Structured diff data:
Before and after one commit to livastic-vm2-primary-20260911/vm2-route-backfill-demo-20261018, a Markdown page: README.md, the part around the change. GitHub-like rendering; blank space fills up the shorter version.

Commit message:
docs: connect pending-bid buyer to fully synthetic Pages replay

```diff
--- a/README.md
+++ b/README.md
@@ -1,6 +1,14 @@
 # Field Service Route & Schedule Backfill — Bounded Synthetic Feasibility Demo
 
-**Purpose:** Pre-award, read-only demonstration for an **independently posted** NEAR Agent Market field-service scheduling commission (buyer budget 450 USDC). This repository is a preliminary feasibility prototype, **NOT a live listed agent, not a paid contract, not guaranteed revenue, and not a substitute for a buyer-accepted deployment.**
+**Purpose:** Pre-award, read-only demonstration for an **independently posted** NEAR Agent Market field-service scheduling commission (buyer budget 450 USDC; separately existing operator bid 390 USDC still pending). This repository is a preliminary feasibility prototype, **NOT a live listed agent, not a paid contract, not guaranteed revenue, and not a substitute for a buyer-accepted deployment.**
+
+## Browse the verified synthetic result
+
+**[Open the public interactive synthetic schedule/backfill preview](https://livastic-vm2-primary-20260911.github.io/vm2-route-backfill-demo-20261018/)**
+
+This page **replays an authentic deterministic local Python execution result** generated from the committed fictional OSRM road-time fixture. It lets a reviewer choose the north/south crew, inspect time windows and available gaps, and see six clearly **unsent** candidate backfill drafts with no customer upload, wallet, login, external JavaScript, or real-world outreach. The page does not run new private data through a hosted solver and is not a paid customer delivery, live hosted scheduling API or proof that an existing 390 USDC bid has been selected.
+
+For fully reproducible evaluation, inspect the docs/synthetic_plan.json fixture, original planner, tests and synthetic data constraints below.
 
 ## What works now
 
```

WHAT YOU WILL DO => Write each record out again exactly.

ANSWER TO THIS EXERCISE =>
Before and after one commit to livastic-vm2-primary-20260911/vm2-route-backfill-demo-20261018, a Markdown page: README.md, the part around the change. GitHub-like rendering; blank space fills up the shorter version.

Commit message:
docs: connect pending-bid buyer to fully synthetic Pages replay

```diff
--- a/README.md
+++ b/README.md
@@ -1,6 +1,14 @@
 # Field Service Route & Schedule Backfill — Bounded Synthetic Feasibility Demo
 
-**Purpose:** Pre-award, read-only demonstration for an **independently posted** NEAR Agent Market field-service scheduling commission (buyer budget 450 USDC). This repository is a preliminary feasibility prototype, **NOT a live listed agent, not a paid contract, not guaranteed revenue, and not a substitute for a buyer-accepted deployment.**
+**Purpose:** Pre-award, read-only demonstration for an **independently posted** NEAR Agent Market field-service scheduling commission (buyer budget 450 USDC; separately existing operator bid 390 USDC still pending). This repository is a preliminary feasibility prototype, **NOT a live listed agent, not a paid contract, not guaranteed revenue, and not a substitute for a buyer-accepted deployment.**
+
+## Browse the verified synthetic result
+
+**[Open the public interactive synthetic schedule/backfill preview](https://livastic-vm2-primary-20260911.github.io/vm2-route-backfill-demo-20261018/)**
+
+This page **replays an authentic deterministic local Python execution result** generated from the committed fictional OSRM road-time fixture. It lets a reviewer choose the north/south crew, inspect time windows and available gaps, and see six clearly **unsent** candidate backfill drafts with no customer upload, wallet, login, external JavaScript, or real-world outreach. The page does not run new private data through a hosted solver and is not a paid customer delivery, live hosted scheduling API or proof that an existing 390 USDC bid has been selected.
+
+For fully reproducible evaluation, inspect the docs/synthetic_plan.json fixture, original planner, tests and synthetic data constraints below.
 
 ## What works now
 
```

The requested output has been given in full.